My love for agriculture never seems to end. Every night, we sit at our table and discuss what type of foods we are eating and what farmer produced it for us. It is important our youth know where their food comes from. That’s one reason I love my job at NDFB. I get to teach kids how farmers and ranchers put food on their tables.

The ability to educate the world about the nutritional foods farmers and ranchers provide should be a part of our everyday lives. I’m excited to have the opportunity to advocate for agriculture. 

 

 

Off the Path in Oliver County

Because we have such a talented group of people on our staff, and they get into all kinds of fun adventures, My NDFB Life is expanding to include posts from other staff members. Aryel Smith is the Southwest Field Representative and had an opportunity to visit an elk farm not too long ago. Enjoy! – Dawn

Most adventures are better when you go off the beaten path. Luckily for those interested in visiting the Red Butte Wapiti Ranch, GPS programs often struggle to get you there on the first try. This is only fitting when you are stopping in to see one of the few elk ranches left in North Dakota.

Located in Oliver County, Dwight and Roberta Grosz’s herd alone is about 10% of all the elk raised in the Peace Garden State. However, the size of his operation does not stop the Grosz Family from knowing each one of their elk personally. Dwight can tell you if a bull or cow, male and female elk, respectively, has a scar or mark on their body.

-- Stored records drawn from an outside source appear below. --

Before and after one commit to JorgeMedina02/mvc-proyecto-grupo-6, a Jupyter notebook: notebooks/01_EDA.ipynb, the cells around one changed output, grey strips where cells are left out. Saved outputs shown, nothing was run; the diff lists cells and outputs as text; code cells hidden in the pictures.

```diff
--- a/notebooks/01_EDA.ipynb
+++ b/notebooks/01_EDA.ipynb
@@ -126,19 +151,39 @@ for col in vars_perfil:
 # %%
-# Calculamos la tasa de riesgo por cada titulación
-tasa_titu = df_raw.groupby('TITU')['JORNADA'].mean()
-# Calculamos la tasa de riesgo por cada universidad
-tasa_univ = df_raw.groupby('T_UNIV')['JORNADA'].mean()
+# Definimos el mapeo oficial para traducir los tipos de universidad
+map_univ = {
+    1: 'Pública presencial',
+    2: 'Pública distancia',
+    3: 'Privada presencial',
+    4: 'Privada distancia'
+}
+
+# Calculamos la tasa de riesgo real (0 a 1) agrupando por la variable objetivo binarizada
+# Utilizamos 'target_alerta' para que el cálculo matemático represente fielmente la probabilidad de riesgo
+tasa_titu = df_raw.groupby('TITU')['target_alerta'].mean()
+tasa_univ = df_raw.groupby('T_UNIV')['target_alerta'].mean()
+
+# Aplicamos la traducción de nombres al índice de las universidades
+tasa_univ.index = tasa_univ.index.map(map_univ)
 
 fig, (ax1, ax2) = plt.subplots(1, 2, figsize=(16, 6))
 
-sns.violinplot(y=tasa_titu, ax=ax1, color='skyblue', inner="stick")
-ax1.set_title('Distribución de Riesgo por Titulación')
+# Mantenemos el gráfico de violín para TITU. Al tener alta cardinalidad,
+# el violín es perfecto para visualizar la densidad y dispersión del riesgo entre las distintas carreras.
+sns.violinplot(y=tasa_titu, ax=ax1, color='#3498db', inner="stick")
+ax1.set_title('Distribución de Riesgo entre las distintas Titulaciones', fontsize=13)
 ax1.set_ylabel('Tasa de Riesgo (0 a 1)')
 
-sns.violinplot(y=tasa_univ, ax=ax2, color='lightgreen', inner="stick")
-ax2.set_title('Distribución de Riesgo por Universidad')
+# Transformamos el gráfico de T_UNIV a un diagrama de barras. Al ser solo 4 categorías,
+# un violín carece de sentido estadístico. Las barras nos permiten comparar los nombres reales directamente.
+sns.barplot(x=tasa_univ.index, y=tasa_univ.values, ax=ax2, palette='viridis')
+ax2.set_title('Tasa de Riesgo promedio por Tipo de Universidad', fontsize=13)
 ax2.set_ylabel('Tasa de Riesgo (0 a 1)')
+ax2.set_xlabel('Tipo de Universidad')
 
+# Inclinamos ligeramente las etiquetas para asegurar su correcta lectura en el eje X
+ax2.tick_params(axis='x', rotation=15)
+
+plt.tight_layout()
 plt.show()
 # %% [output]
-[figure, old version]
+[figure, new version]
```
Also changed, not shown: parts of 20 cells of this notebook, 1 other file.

He can explain why it happened and how they cared for the elk.

Dwight Grosz

This cow was bottle fed as a calf by one of the Grosz children and endearingly named Sapphire. She is a lover of hugs, rubs, attention and selfies. I met and spent time with her and a few of the other cows holding a special place in this family’s heart.

Elk Selfie

So, the next time you find yourself lost in the Southwestern part of the state, flustered that you cannot seem to find your way, take a breath and look around. If you are lucky, you might just stumble upon something pretty unique, like and elk that poses for a selfie.

Dog smiles

Oh the jewels you find when you go out on interviews! Yesterday, my colleague Lisa and I interviewed Sara Hatlewick about being a finalist in the Miss American Angus competition. After the interview, we followed her around a little while she did chores.

Today, while sorting through the footage, I came across this gem: Sarah’s dog smiling for the camera.

I was laughing about the fact that the dog’s tail hit the camera, not about the smile. I didn’t realize she smiled until I reviewed the footage.

I laughed out loud when I saw it, and knew I just had to share it with you! I hope it brings a smile to your face too!